Check each line of the data below for the string "README". Then give the number of lines that have it, without anything else.

-------- DATA SHOWN --------

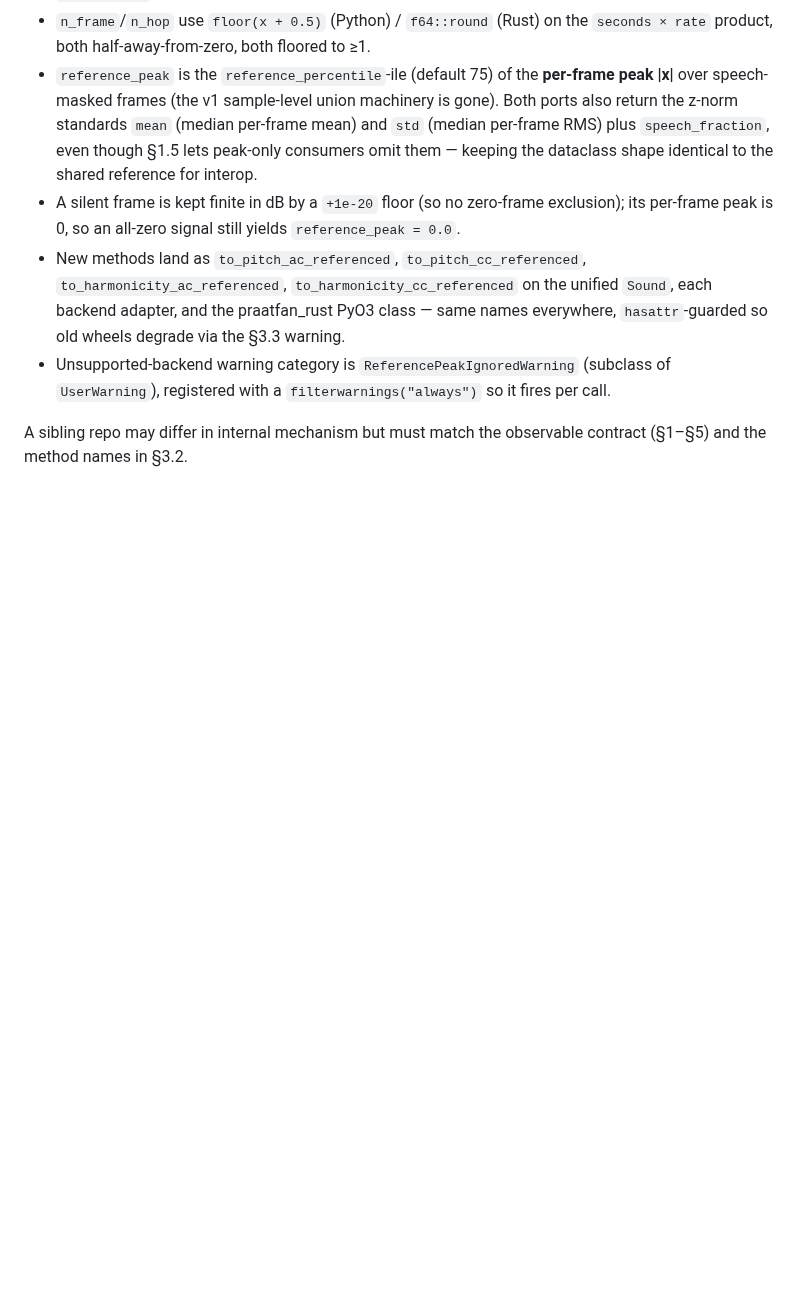
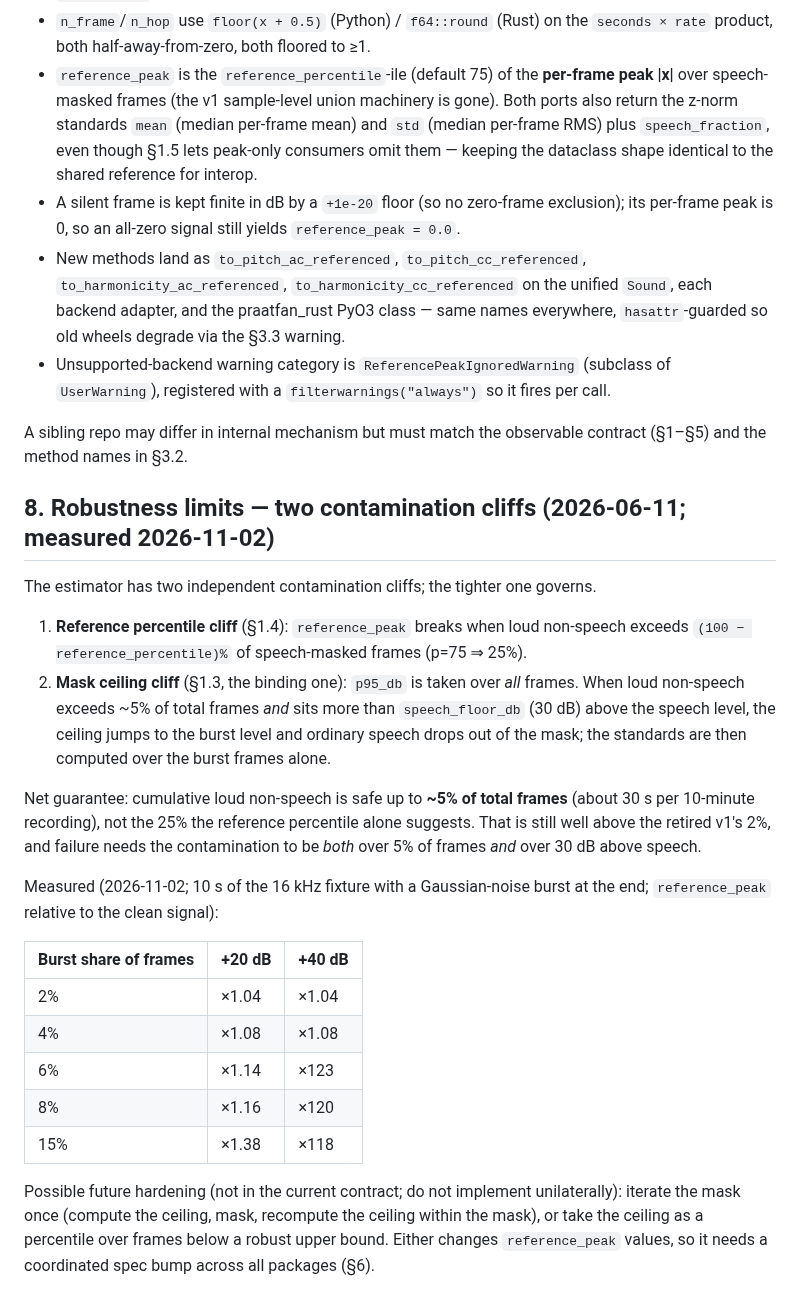
Before and after one commit to ucpresearch/praatfan-core-clean, a Markdown page: DECISIONS-speech-reference-normalization.md, the part around the change. Rendered like a GitHub page; blank space fills up the shorter version.

Commit message:
Speech reference: document the two contamination cliffs (5% binds)
Restores the robustness-limits section from a 2026-06-11 draft that never
reached the committed file, with measurements: the reference survives loud
non-speech up to ~5% of frames; past that, a burst more than 30 dB above
speech takes over the mask ceiling.

Co-Authored-By: Claude Opus 5.5 <noreply@anthropic.com>
Claude-Session: https://claude.ai/code/session_01Xw8egAQPZRiSNtNmUPqBa6

```diff
--- a/DECISIONS-speech-reference-normalization.md
+++ b/DECISIONS-speech-reference-normalization.md
@@ -283,3 +283,40 @@ migrated and verified here (2026-06-12):
 
 A sibling repo may differ in internal mechanism but must match the
 observable contract (§1–§5) and the method names in §3.2.
+
+## 8. Robustness limits — two contamination cliffs (2026-06-11; measured 2026-11-02)
+
+The estimator has two independent contamination cliffs; the tighter one
+governs.
+
+1. **Reference percentile cliff** (§1.4): `reference_peak` breaks when loud
+   non-speech exceeds `(100 − reference_percentile)%` of speech-masked
+   frames (p=75 ⇒ 25%).
+2. **Mask ceiling cliff** (§1.3, the binding one): `p95_db` is taken over
+   *all* frames. When loud non-speech exceeds ~5% of total frames *and* sits
+   more than `speech_floor_db` (30 dB) above the speech level, the ceiling
+   jumps to the burst level and ordinary speech drops out of the mask; the
+   standards are then computed over the burst frames alone.
+
+Net guarantee: cumulative loud non-speech is safe up to **~5% of total
+frames** (about 30 s per 10-minute recording), not the 25% the reference
+percentile alone suggests. That is still well above the retired v1's 2%,
+and failure needs the contamination to be *both* over 5% of frames *and*
+over 30 dB above speech.
+
+Measured (2026-11-02; 10 s of the 16 kHz fixture with a Gaussian-noise
+burst at the end; `reference_peak` relative to the clean signal):
+
+| Burst share of frames | +20 dB | +40 dB |
+|---|---|---|
+| 2% | ×1.04 | ×1.04 |
+| 4% | ×1.08 | ×1.08 |
+| 6% | ×1.14 | ×123 |
+| 8% | ×1.16 | ×120 |
+| 15% | ×1.38 | ×118 |
+
+Possible future hardening (not in the current contract; do not implement
+unilaterally): iterate the mask once (compute the ceiling, mask, recompute
+the ceiling within the mask), or take the ceiling as a percentile over
+frames below a robust upper bound. Either changes `reference_peak` values,
+so it needs a coordinated spec bump across all packages (§6).
```
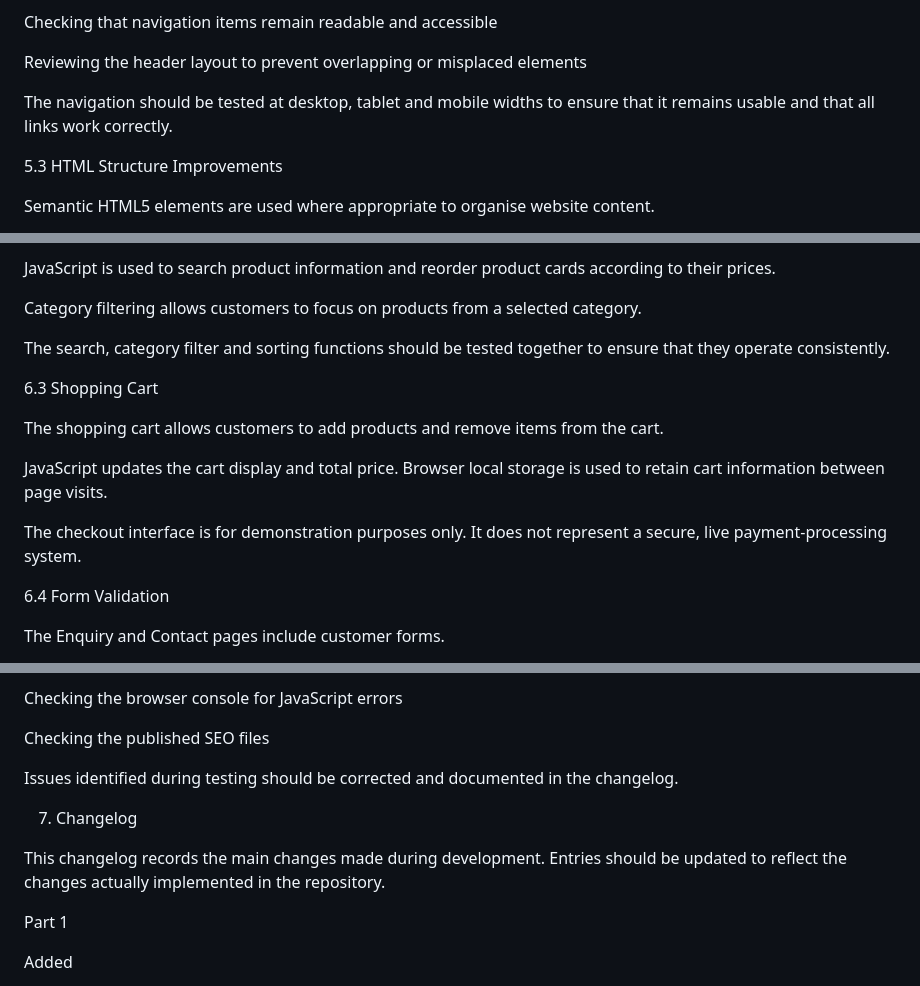
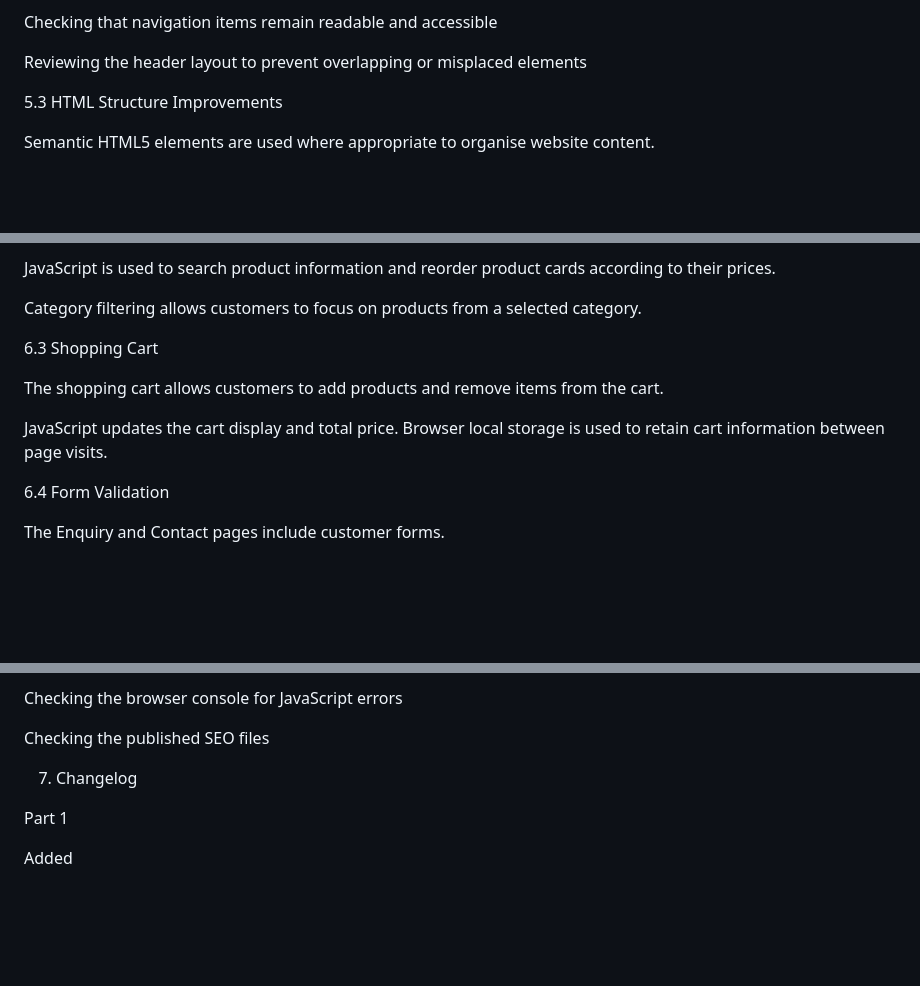
Before and after one commit to meuryangela19/Manuel_ST10497455_WEDE5020_POE1-main, a Markdown page: README.md, 3 parts joined by grey strips. Rendered like a GitHub page; blank space fills up the shorter version.

```diff
--- a/README.md
+++ b/README.md
@@ -293,7 +293,6 @@ Checking that navigation items remain readable and accessible
 
 Reviewing the header layout to prevent overlapping or misplaced elements
 
-The navigation should be tested at desktop, tablet and mobile widths to ensure that it remains usable and that all links work correctly.
 
 5.3 HTML Structure Improvements
 
@@ -375,7 +373,7 @@ JavaScript is used to search product information and reorder product cards accor
 
 Category filtering allows customers to focus on products from a selected category.
 
-The search, category filter and sorting functions should be tested together to ensure that they operate consistently.
+
 
 6.3 Shopping Cart
 
@@ -383,7 +381,6 @@ The shopping cart allows customers to add products and remove items from the car
 
 JavaScript updates the cart display and total price. Browser local storage is used to retain cart information between page visits.
 
-The checkout interface is for demonstration purposes only. It does not represent a secure, live payment-processing system.
 
 6.4 Form Validation
 
@@ -475,11 +471,11 @@ Checking the browser console for JavaScript errors
 
 Checking the published SEO files
 
-Issues identified during testing should be corrected and documented in the changelog.
+
 
 7. Changelog
 
-This changelog records the main changes made during development. Entries should be updated to reflect the changes actually implemented in the repository.
+
 
 Part 1
 
```
Also changed, not shown: other parts of README.md (+3 -5 lines).
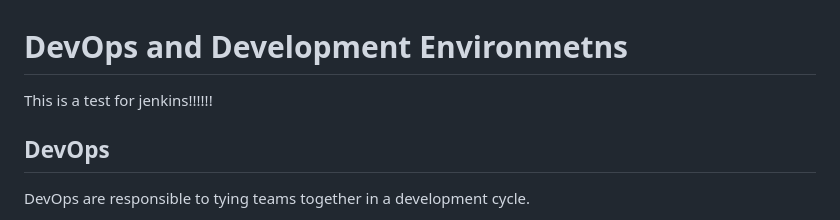
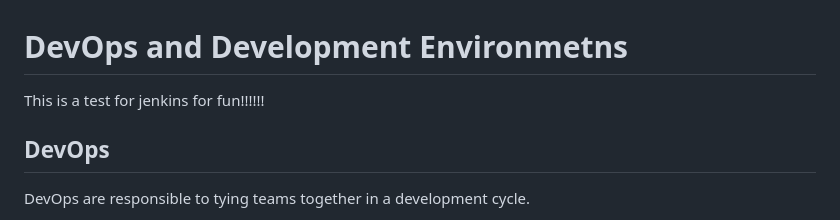
Before and after one commit to AlexColmer/tech201_vertualisation, a Markdown page: README.md, the part around the change. Drawn GitHub-style.

Commit message:
testing jenkins

```diff
--- a/README.md
+++ b/README.md
@@ -1,5 +1,5 @@
 # DevOps and Development Environmetns
-This is  a test for jenkins!!!!!!
+This is  a test for jenkins for fun!!!!!!
 ## DevOps
 
 DevOps are responsible to tying teams together in a development cycle.
```
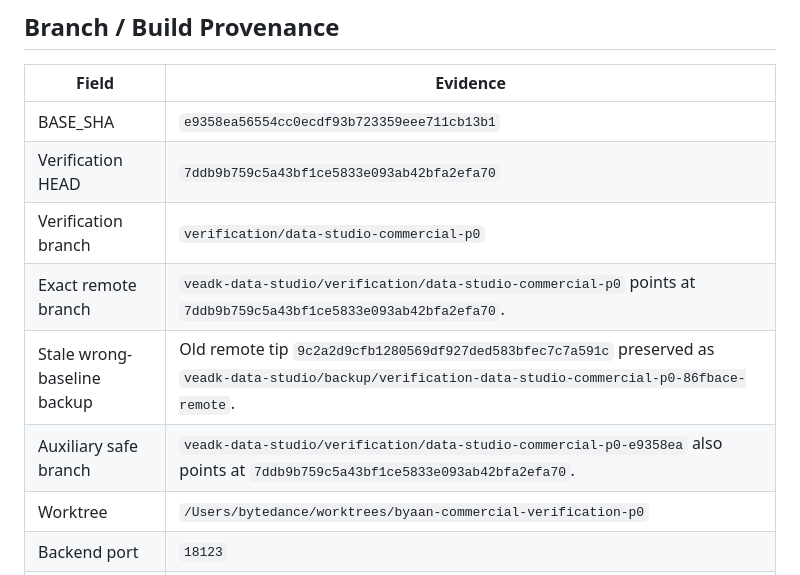
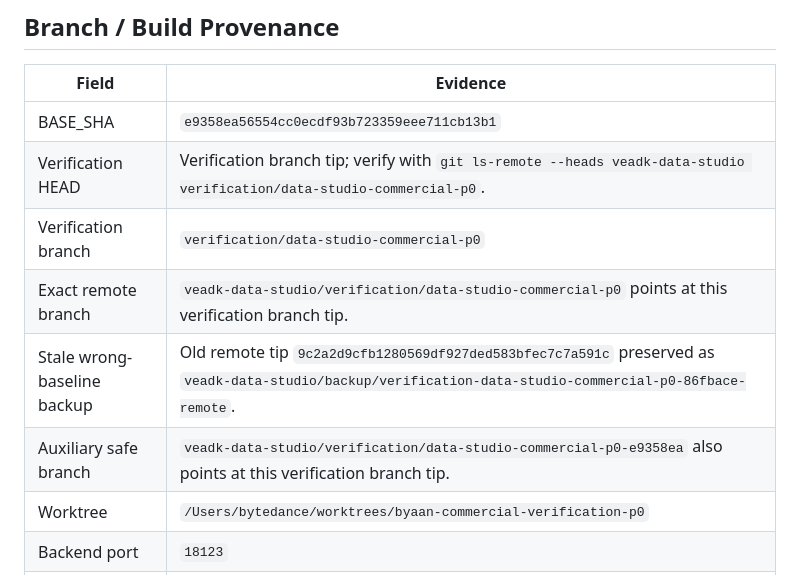
Before and after one commit to marchpure/veadk-data-studio, a Markdown page: docs/product/data-studio-commercial-p0-verification-report.md, the part around the change. Rendered like a GitHub page.

Commit message:
verification: avoid stale tip sha in report

```diff
--- a/docs/product/data-studio-commercial-p0-verification-report.md
+++ b/docs/product/data-studio-commercial-p0-verification-report.md
@@ -26,11 +26,11 @@ whole-product READY claim is made here.
 | Field | Evidence |
 |---|---|
 | BASE_SHA | `e9358ea56554cc0ecdf93b723359eee711cb13b1` |
-| Verification HEAD | `7ddb9b759c5a43bf1ce5833e093ab42bfa2efa70` |
+| Verification HEAD | Verification branch tip; verify with `git ls-remote --heads veadk-data-studio verification/data-studio-commercial-p0`. |
 | Verification branch | `verification/data-studio-commercial-p0` |
-| Exact remote branch | `veadk-data-studio/verification/data-studio-commercial-p0` points at `7ddb9b759c5a43bf1ce5833e093ab42bfa2efa70`. |
+| Exact remote branch | `veadk-data-studio/verification/data-studio-commercial-p0` points at this verification branch tip. |
 | Stale wrong-baseline backup | Old remote tip `9c2a2d9cfb1280569df927ded583bfec7c7a591c` preserved as `veadk-data-studio/backup/verification-data-studio-commercial-p0-86fbace-remote`. |
-| Auxiliary safe branch | `veadk-data-studio/verification/data-studio-commercial-p0-e9358ea` also points at `7ddb9b759c5a43bf1ce5833e093ab42bfa2efa70`. |
+| Auxiliary safe branch | `veadk-data-studio/verification/data-studio-commercial-p0-e9358ea` also points at this verification branch tip. |
 | Worktree | `/Users/bytedance/worktrees/byaan-commercial-verification-p0` |
 | Backend port | `18123` |
 | Frontend port | `15179` |
```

--------

SOLVED EXERCISE: 7